● **What is needed**
Please restate the data below word for word, omitting all images.

Data to use Start Marker

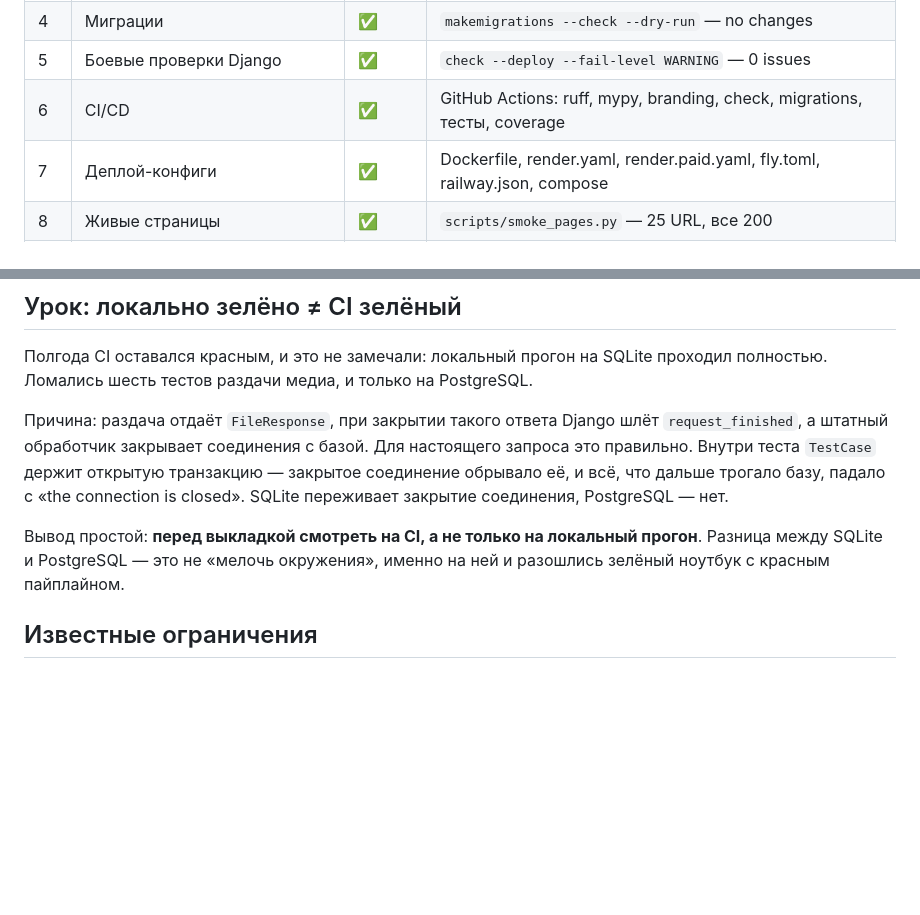
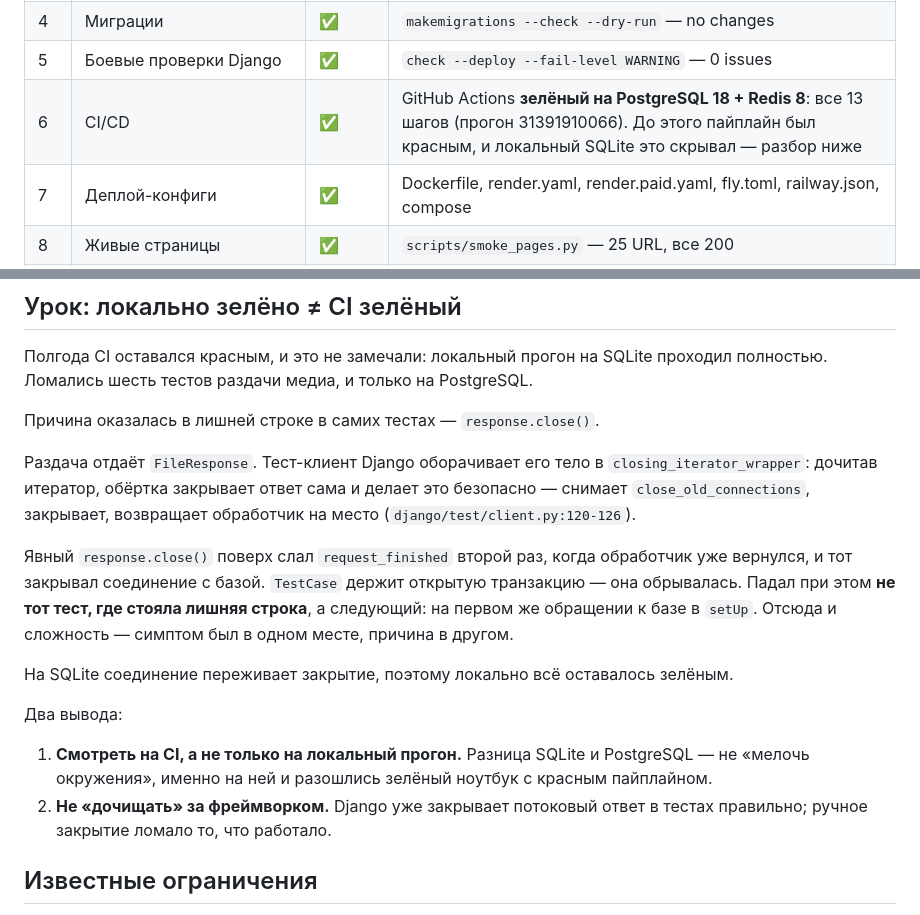
Before and after one commit to nm-backend/lumibox, a Markdown page: AUDIT.md, 2 parts joined by grey strips. Drawn GitHub-style; blank space fills up the shorter version.

Commit message:
docs: AUDIT — верная причина падения CI и отметка о зелёном пайплайне
В прошлой записи я описал механизм неправильно: списал всё на сигнал
request_finished вообще, тогда как виновата была конкретная лишняя строка
response.close() в самих тестах. Django закрывает потоковый ответ сам
и безопасно; ручное закрытие поверх слало сигнал второй раз и рвало
соединение с базой, причём падал следующий тест, а не тот, где стояла
лишняя строка.

Заодно отмечено: пайплайн зелёный на PostgreSQL 18 и Redis 8, все 13
шагов, включая порог покрытия 90%.

Co-Authored-By: Claude Opus 5 <noreply@anthropic.com>

```diff
--- a/AUDIT.md
+++ b/AUDIT.md
@@ -15,7 +15,7 @@
 | 3 | Статическая типизация (mypy) | ✅ | `mypy apps` — 0 ошибок, 113 файлов |
 | 4 | Миграции | ✅ | `makemigrations --check --dry-run` — no changes |
 | 5 | Боевые проверки Django | ✅ | `check --deploy --fail-level WARNING` — 0 issues |
-| 6 | CI/CD | ✅ | GitHub Actions: ruff, mypy, branding, check, migrations, тесты, coverage |
+| 6 | CI/CD | ✅ | GitHub Actions **зелёный на PostgreSQL 18 + Redis 8**: все 13 шагов (прогон 31391910066). До этого пайплайн был красным, и локальный SQLite это скрывал — разбор ниже |
 | 7 | Деплой-конфиги | ✅ | Dockerfile, render.yaml, render.paid.yaml, fly.toml, railway.json, compose |
 | 8 | Живые страницы | ✅ | `scripts/smoke_pages.py` — 25 URL, все 200 |
 | 9 | Каталог и разделы | ✅ | Витрины `/new/ /popular/ /top/ /premieres/ /year/<год>/`, франшизы |
@@ -118,16 +118,28 @@ scripts/smoke_pages.py                     → все 25 URL отдали 200
 проходил полностью. Ломались шесть тестов раздачи медиа, и только
 на PostgreSQL.
 
-Причина: раздача отдаёт `FileResponse`, при закрытии такого ответа Django
-шлёт `request_finished`, а штатный обработчик закрывает соединения с базой.
-Для настоящего запроса это правильно. Внутри теста `TestCase` держит
-открытую транзакцию — закрытое соединение обрывало её, и всё, что дальше
-трогало базу, падало с «the connection is closed». SQLite переживает
-закрытие соединения, PostgreSQL — нет.
+Причина оказалась в лишней строке в самих тестах — `response.close()`.
 
-Вывод простой: **перед выкладкой смотреть на CI, а не только на локальный
-прогон**. Разница между SQLite и PostgreSQL — это не «мелочь окружения»,
-именно на ней и разошлись зелёный ноутбук с красным пайплайном.
+Раздача отдаёт `FileResponse`. Тест-клиент Django оборачивает его тело
+в `closing_iterator_wrapper`: дочитав итератор, обёртка закрывает ответ
+сама и делает это безопасно — снимает `close_old_connections`, закрывает,
+возвращает обработчик на место (`django/test/client.py:120-126`).
+
+Явный `response.close()` поверх слал `request_finished` второй раз, когда
+обработчик уже вернулся, и тот закрывал соединение с базой. `TestCase`
+держит открытую транзакцию — она обрывалась. Падал при этом **не тот тест,
+где стояла лишняя строка**, а следующий: на первом же обращении к базе
+в `setUp`. Отсюда и сложность — симптом был в одном месте, причина в другом.
+
+На SQLite соединение переживает закрытие, поэтому локально всё оставалось
+зелёным.
+
+Два вывода:
+1. **Смотреть на CI, а не только на локальный прогон.** Разница SQLite и
+   PostgreSQL — не «мелочь окружения», именно на ней и разошлись зелёный
+   ноутбук с красным пайплайном.
+2. **Не «дочищать» за фреймворком.** Django уже закрывает потоковый ответ
+   в тестах правильно; ручное закрытие ломало то, что работало.
 
 ## Известные ограничения
 
```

Data to use End Marker

● **Solution for this problem**
Before and after one commit to nm-backend/lumibox, a Markdown page: AUDIT.md, 2 parts joined by grey strips. Drawn GitHub-style; blank space fills up the shorter version.

Commit message:
docs: AUDIT — верная причина падения CI и отметка о зелёном пайплайне
В прошлой записи я описал механизм неправильно: списал всё на сигнал
request_finished вообще, тогда как виновата была конкретная лишняя строка
response.close() в самих тестах. Django закрывает потоковый ответ сам
и безопасно; ручное закрытие поверх слало сигнал второй раз и рвало
соединение с базой, причём падал следующий тест, а не тот, где стояла
лишняя строка.

Заодно отмечено: пайплайн зелёный на PostgreSQL 18 и Redis 8, все 13
шагов, включая порог покрытия 90%.

Co-Authored-By: Claude Opus 5 <noreply@anthropic.com>

```diff
--- a/AUDIT.md
+++ b/AUDIT.md
@@ -15,7 +15,7 @@
 | 3 | Статическая типизация (mypy) | ✅ | `mypy apps` — 0 ошибок, 113 файлов |
 | 4 | Миграции | ✅ | `makemigrations --check --dry-run` — no changes |
 | 5 | Боевые проверки Django | ✅ | `check --deploy --fail-level WARNING` — 0 issues |
-| 6 | CI/CD | ✅ | GitHub Actions: ruff, mypy, branding, check, migrations, тесты, coverage |
+| 6 | CI/CD | ✅ | GitHub Actions **зелёный на PostgreSQL 18 + Redis 8**: все 13 шагов (прогон 31391910066). До этого пайплайн был красным, и локальный SQLite это скрывал — разбор ниже |
 | 7 | Деплой-конфиги | ✅ | Dockerfile, render.yaml, render.paid.yaml, fly.toml, railway.json, compose |
 | 8 | Живые страницы | ✅ | `scripts/smoke_pages.py` — 25 URL, все 200 |
 | 9 | Каталог и разделы | ✅ | Витрины `/new/ /popular/ /top/ /premieres/ /year/<год>/`, франшизы |
@@ -118,16 +118,28 @@ scripts/smoke_pages.py                     → все 25 URL отдали 200
 проходил полностью. Ломались шесть тестов раздачи медиа, и только
 на PostgreSQL.
 
-Причина: раздача отдаёт `FileResponse`, при закрытии такого ответа Django
-шлёт `request_finished`, а штатный обработчик закрывает соединения с базой.
-Для настоящего запроса это правильно. Внутри теста `TestCase` держит
-открытую транзакцию — закрытое соединение обрывало её, и всё, что дальше
-трогало базу, падало с «the connection is closed». SQLite переживает
-закрытие соединения, PostgreSQL — нет.
+Причина оказалась в лишней строке в самих тестах — `response.close()`.
 
-Вывод простой: **перед выкладкой смотреть на CI, а не только на локальный
-прогон**. Разница между SQLite и PostgreSQL — это не «мелочь окружения»,
-именно на ней и разошлись зелёный ноутбук с красным пайплайном.
+Раздача отдаёт `FileResponse`. Тест-клиент Django оборачивает его тело
+в `closing_iterator_wrapper`: дочитав итератор, обёртка закрывает ответ
+сама и делает это безопасно — снимает `close_old_connections`, закрывает,
+возвращает обработчик на место (`django/test/client.py:120-126`).
+
+Явный `response.close()` поверх слал `request_finished` второй раз, когда
+обработчик уже вернулся, и тот закрывал соединение с базой. `TestCase`
+держит открытую транзакцию — она обрывалась. Падал при этом **не тот тест,
+где стояла лишняя строка**, а следующий: на первом же обращении к базе
+в `setUp`. Отсюда и сложность — симптом был в одном месте, причина в другом.
+
+На SQLite соединение переживает закрытие, поэтому локально всё оставалось
+зелёным.
+
+Два вывода:
+1. **Смотреть на CI, а не только на локальный прогон.** Разница SQLite и
+   PostgreSQL — не «мелочь окружения», именно на ней и разошлись зелёный
+   ноутбук с красным пайплайном.
+2. **Не «дочищать» за фреймворком.** Django уже закрывает потоковый ответ
+   в тестах правильно; ручное закрытие ломало то, что работало.
 
 ## Известные ограничения
 
```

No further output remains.